[Records excerpted from a collection]
^^^^^^^^

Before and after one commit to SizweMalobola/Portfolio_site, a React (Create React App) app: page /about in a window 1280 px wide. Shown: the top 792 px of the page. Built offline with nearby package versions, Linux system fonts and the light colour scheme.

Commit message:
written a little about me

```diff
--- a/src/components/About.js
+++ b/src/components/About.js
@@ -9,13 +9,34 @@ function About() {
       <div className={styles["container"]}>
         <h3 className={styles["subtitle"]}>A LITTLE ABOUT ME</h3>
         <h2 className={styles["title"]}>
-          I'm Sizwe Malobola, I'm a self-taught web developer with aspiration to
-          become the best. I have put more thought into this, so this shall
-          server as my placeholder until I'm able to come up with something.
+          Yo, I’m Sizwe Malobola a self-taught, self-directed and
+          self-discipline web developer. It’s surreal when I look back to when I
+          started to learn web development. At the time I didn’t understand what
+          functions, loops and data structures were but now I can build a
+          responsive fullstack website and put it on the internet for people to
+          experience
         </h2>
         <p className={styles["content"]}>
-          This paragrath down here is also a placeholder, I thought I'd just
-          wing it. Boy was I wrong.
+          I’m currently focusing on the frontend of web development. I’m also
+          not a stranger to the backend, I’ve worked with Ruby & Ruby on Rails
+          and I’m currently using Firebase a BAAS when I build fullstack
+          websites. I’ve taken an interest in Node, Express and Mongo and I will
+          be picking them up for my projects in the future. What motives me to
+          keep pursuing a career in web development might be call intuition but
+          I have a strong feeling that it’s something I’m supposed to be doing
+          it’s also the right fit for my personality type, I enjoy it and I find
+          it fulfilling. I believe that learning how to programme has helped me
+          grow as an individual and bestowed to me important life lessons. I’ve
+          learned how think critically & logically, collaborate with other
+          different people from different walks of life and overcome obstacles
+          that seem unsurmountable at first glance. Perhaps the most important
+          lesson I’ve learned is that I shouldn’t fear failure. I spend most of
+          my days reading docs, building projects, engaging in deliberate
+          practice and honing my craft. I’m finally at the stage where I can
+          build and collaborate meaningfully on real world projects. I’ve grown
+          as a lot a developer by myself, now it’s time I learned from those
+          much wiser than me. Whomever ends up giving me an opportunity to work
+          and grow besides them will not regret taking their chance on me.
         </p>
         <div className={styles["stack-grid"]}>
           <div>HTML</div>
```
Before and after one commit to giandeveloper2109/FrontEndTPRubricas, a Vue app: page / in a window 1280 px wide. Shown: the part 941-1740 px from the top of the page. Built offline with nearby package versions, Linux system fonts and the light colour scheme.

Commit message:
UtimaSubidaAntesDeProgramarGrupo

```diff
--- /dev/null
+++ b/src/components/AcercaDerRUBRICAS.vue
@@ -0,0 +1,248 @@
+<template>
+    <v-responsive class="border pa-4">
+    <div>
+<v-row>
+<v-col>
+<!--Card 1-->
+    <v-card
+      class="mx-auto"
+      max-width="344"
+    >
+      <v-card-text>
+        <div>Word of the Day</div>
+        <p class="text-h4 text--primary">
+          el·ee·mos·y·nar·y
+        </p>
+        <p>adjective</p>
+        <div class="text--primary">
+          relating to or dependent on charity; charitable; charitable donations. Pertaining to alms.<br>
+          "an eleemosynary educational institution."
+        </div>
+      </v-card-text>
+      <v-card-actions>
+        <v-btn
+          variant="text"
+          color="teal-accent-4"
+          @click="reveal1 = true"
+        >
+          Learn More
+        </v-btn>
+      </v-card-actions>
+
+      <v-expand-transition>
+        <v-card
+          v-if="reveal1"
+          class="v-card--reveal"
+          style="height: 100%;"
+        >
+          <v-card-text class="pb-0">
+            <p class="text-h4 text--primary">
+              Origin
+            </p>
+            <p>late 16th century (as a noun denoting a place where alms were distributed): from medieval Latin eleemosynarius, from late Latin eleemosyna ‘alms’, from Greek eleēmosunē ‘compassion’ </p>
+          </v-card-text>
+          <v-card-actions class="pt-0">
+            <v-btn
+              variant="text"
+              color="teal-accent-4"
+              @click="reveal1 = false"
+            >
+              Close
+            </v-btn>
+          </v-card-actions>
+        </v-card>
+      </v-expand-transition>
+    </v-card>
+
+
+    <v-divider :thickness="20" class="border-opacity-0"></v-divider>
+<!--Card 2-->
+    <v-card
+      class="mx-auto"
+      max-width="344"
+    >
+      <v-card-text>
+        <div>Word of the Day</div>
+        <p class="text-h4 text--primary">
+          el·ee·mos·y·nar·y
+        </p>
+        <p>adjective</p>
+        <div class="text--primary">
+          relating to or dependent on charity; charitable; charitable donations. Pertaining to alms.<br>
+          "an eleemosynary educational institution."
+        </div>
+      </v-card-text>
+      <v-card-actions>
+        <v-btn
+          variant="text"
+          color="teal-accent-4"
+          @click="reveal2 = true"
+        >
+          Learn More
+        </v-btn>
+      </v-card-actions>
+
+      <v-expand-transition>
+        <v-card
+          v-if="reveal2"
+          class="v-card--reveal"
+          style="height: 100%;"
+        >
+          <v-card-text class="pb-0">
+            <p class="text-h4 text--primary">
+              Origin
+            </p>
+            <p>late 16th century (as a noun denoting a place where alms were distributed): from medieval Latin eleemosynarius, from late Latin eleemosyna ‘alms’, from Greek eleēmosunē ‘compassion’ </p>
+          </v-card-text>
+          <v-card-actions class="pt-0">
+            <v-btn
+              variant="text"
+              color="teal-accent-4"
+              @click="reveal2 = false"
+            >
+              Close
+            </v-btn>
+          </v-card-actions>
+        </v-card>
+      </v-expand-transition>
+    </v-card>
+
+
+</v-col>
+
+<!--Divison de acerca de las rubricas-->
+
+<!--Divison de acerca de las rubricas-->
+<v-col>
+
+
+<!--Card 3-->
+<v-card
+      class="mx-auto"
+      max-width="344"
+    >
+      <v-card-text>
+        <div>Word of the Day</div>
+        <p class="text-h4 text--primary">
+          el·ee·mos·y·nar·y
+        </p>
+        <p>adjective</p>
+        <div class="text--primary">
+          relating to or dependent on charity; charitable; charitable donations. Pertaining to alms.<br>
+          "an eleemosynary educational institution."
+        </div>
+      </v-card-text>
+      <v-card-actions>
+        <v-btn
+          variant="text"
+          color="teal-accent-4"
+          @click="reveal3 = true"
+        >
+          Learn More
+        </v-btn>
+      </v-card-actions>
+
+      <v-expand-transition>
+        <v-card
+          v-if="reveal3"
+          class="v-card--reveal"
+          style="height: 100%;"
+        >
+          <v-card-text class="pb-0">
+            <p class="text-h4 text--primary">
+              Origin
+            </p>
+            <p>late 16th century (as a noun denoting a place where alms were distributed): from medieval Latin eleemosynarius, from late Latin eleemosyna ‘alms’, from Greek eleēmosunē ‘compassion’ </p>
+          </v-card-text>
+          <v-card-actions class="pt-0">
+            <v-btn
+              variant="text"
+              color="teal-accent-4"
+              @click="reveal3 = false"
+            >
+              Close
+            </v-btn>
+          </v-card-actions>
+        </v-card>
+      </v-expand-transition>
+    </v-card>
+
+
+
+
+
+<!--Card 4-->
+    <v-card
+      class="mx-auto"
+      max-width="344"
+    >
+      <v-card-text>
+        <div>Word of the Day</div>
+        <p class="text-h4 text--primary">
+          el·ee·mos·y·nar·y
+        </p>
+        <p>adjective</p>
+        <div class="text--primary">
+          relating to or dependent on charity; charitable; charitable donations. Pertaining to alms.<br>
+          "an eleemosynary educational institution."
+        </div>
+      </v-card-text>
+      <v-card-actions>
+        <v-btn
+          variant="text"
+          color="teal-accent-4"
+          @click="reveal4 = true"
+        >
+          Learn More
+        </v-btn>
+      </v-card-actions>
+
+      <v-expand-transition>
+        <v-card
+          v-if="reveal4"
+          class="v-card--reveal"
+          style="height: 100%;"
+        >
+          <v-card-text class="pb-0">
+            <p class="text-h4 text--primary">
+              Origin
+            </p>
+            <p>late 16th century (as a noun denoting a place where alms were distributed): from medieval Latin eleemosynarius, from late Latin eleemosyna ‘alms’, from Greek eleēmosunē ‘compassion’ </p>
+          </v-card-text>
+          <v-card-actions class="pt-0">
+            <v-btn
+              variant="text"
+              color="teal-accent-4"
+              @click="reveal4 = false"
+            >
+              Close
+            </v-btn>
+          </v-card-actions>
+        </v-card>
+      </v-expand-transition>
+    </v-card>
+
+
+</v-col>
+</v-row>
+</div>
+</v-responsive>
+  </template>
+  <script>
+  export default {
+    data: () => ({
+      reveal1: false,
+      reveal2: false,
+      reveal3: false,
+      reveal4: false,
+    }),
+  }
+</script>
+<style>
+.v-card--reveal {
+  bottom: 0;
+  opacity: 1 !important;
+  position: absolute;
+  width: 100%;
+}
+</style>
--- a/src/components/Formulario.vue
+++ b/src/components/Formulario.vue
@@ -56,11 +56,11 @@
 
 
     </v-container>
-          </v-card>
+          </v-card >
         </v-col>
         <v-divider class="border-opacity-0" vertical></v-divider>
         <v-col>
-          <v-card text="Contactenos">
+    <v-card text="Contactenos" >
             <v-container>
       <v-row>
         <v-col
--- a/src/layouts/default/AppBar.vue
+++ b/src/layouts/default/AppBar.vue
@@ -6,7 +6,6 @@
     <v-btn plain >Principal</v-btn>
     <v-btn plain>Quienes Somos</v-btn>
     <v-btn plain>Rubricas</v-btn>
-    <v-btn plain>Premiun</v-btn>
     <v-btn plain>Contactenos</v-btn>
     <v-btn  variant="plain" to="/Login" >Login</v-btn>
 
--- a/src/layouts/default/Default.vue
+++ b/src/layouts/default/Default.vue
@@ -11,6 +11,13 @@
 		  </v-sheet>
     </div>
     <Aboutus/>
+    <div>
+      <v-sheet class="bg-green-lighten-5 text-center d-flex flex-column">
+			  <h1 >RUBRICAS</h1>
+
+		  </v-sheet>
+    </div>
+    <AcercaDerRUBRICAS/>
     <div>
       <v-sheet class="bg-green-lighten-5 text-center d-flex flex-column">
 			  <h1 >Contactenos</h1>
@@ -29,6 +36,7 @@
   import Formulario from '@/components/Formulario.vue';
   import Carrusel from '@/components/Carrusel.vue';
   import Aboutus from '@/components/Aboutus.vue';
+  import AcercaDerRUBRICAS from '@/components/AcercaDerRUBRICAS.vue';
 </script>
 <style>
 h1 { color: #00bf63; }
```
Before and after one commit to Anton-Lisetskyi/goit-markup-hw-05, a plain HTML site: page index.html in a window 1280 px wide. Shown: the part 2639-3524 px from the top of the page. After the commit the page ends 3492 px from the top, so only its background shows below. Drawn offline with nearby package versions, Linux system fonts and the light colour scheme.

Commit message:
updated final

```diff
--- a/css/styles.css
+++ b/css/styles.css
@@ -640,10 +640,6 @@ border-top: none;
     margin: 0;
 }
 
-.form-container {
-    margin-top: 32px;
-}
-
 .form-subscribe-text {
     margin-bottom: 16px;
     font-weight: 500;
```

^^^^^^^^

Copy all lines from the entries that contain the word "click".

Solution to this task:
+          @click="reveal1 = true"
+              @click="reveal1 = false"
+          @click="reveal2 = true"
+              @click="reveal2 = false"
+          @click="reveal3 = true"
+              @click="reveal3 = false"
+          @click="reveal4 = true"
+              @click="reveal4 = false"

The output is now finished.